The psalmist, King David, certainly had cause to be anxious. He had been up against real evil, many times. He had been in a real mess over and over, and he had come through it repeatedly. What’s more, David knew God had been at his side all the way. And, David knew that the evildoers would get their comeuppance, sooner or later.

Remember what David said in the first two verses of this psalm: “Do not fret because of those who are evil or be envious of those who do wrong; for like the grass they will soon wither, like green plants they will soon die away.” This theme runs through this psalm, all the way through. David tells us not to worry! Yes, the evildoers might be prospering right now. Yes, the evildoers might have lots of money, and property, and power, and control. The evildoers might be doing awful things to people. But, that is not the end of the story!

Some scoffers might say, what about things that are even worse than we can imagine? Things like violence, war, rape, bombing. Why do godless people seem to get away with all these horrendous acts?

Marjorie Nelson, a Quaker nurse served with a Friends medical team in Vietnam in the late 1960’s. She is a pacifist. This is part of her story. “Our project was located six miles from My Lai [the site of a massacre by U.S. military forces]. We treated at least one survivor from that massacre. Vietnamese friends told me not only of that event but of five similar incidents perpetrated by American or Korean troops in our province alone. I saw children injured by NLF rockets which exploded near their orphanage. I treated patients in our rehabilitation center who had extremities blown off by land mines planted by both sides in that conflict. Do I under-estimate the power and influence of evil? I think not.” [1]

Some scoffers consider Christians to be naïve and easily manipulated. I don’t think so. I don’t think Marjorie, that Quaker nurse and pacifist, was naïve. Yes, we are aware of the evil that people do. Sometimes, horrible things, so awful we cannot even imagine how horrific. But we are not naïve. We have sin within ourselves, too. Plus, God’s message is to love our enemies, and be kind to them. Even when we are our own worst enemies.

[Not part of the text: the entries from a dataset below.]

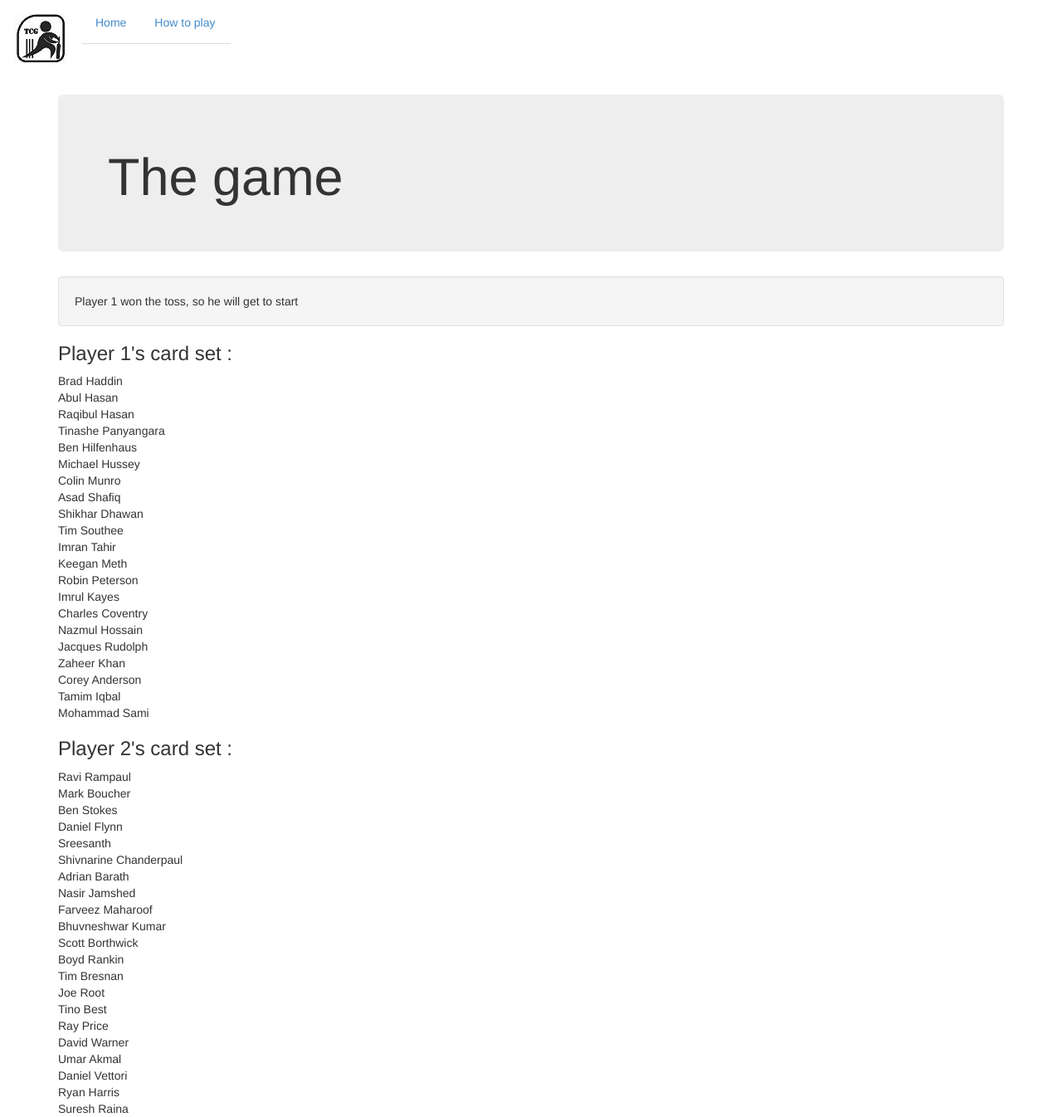
After one commit to AlexMathew/tcg-ui, a Flask app: template templates/game.html in a window 1280 px wide. The commit adds this page. Shown: the whole page at 83% size. Run offline with Flask 2, Linux system fonts and the light colour scheme; the template is opened without the code that fills it, so the values that code supplies are empty; some libraries are stand-ins or nearby versions.

Commit message:
Add coin toss in the game

```diff
--- a/routes.py
+++ b/routes.py
@@ -18,6 +18,10 @@ def setup():
 	setup_cardsets.reinitialize()
 	return render_template('setup.html')
 
+@app.route('/toss')
+def toss():
+	return render_template('toss.html')
+
 @app.route('/game')
 def game():
 	setup_cardsets.cardset()
--- /dev/null
+++ b/templates/game.html
@@ -0,0 +1,18 @@
+{% extends "template.html" %}
+{% block content %}
+	<div class="jumbotron">
+		<h1>The game</h1>
+	</div>
+	<div class="well">Player 1 won the toss, so he will get to start</div>
+	<h3>Player 1's card set :</h3>
+	<div>
+		<div>Brad Haddin</div><div>Abul Hasan</div><div>Raqibul Hasan</div><div>Tinashe Panyangara</div><div>Ben Hilfenhaus</div><div>Michael Hussey</div><div>Colin Munro</div><div>Asad Shafiq</div><div>Shikhar Dhawan</div><div>Tim Southee</div><div>Imran Tahir</div><div>Keegan Meth</div><div>Robin Peterson</div><div>Imrul Kayes</div><div>Charles Coventry</div><div>Nazmul Hossain</div><div>Jacques Rudolph</div><div>Zaheer Khan</div><div>Corey Anderson</div><div>Tamim Iqbal</div><div>Mohammad Sami</div>
+	<div>
+	<div></div>
+	<h3>Player 2's card set :</h3>
+	<div>
+		<div>Ravi Rampaul</div><div>Mark Boucher</div><div>Ben Stokes</div><div>Daniel Flynn</div><div>Sreesanth</div><div>Shivnarine Chanderpaul</div><div>Adrian Barath</div><div>Nasir Jamshed</div><div>Farveez Maharoof</div><div>Bhuvneshwar Kumar</div><div>Scott Borthwick</div><div>Boyd Rankin</div><div>Tim Bresnan</div><div>Joe Root</div><div>Tino Best</div><div>Ray Price</div><div>David Warner</div><div>Umar Akmal</div><div>Daniel Vettori</div><div>Ryan Harris</div><div>Suresh Raina</div>
+	</div>
+	<div></div>
+
+{% endblock %}
--- a/templates/original_game.html
+++ b/templates/original_game.html
@@ -3,6 +3,7 @@
 	<div class="jumbotron">
 		<h1>The game</h1>
 	</div>
+	<div class="well">***tosswinner***</div>
 	<h3>Player 1's card set :</h3>
 	<div>
 		<div>***player1***</div>
--- a/templates/setup.html
+++ b/templates/setup.html
@@ -4,7 +4,7 @@
 		<h1>Setup your new game</h1>
 	</div>
 	<div>
-		<a href="/game"><div class="btn btn-primary float-shadow">Generate card sets and start the game !</div></a>
+		<a href="/toss"><div class="btn btn-primary float-shadow">Generate card sets and start the game !</div></a>
 	</div>
 
 {% endblock %}
```
Also changed, not shown: setup_cardsets.py (+6 -1 lines), templates/toss.html (added, +14 -0 lines).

David finishes the psalm with the verse “The salvation of the righteous comes from the Lord; God is their stronghold in time of trouble.”

A stronghold is not only a refuge, a place of safety, but a stronghold is also for our salvation, for offensive purposes, too! We can see that God is not only a safe place for us to hide, but also God is also a strong place to keep us free. No matter the situation, God is there for us.

God is our salvation–and we can come to the Lord at any time. We have not only the ability to come to God, but we have the privilege, too! What an opportunity. And what a thing to celebrate–we can echo the psalmist’s words, “Trust in the Lord and do good; dwell in the land and enjoy safe pasture. Take delight in the Lord, and God will give you the desires of your heart.”

 

[I’d like to thank Catherine Whitmire and her excellent collection of thoughts on peace found in Practicing Peace (Sorin Books: United States of America, 2007). ]

[1] Whitmire, Catherine, Practicing Peace (Sorin Books: United States of America, 2007), 126.

@chaplaineliza

Suggestion: visit me at my daily blog: matterofprayer: A Year of Everyday Prayers– where I am doing a Lenten journey.  #PursuePEACE – And my other blog,  A Year of Being Kind -Thanks!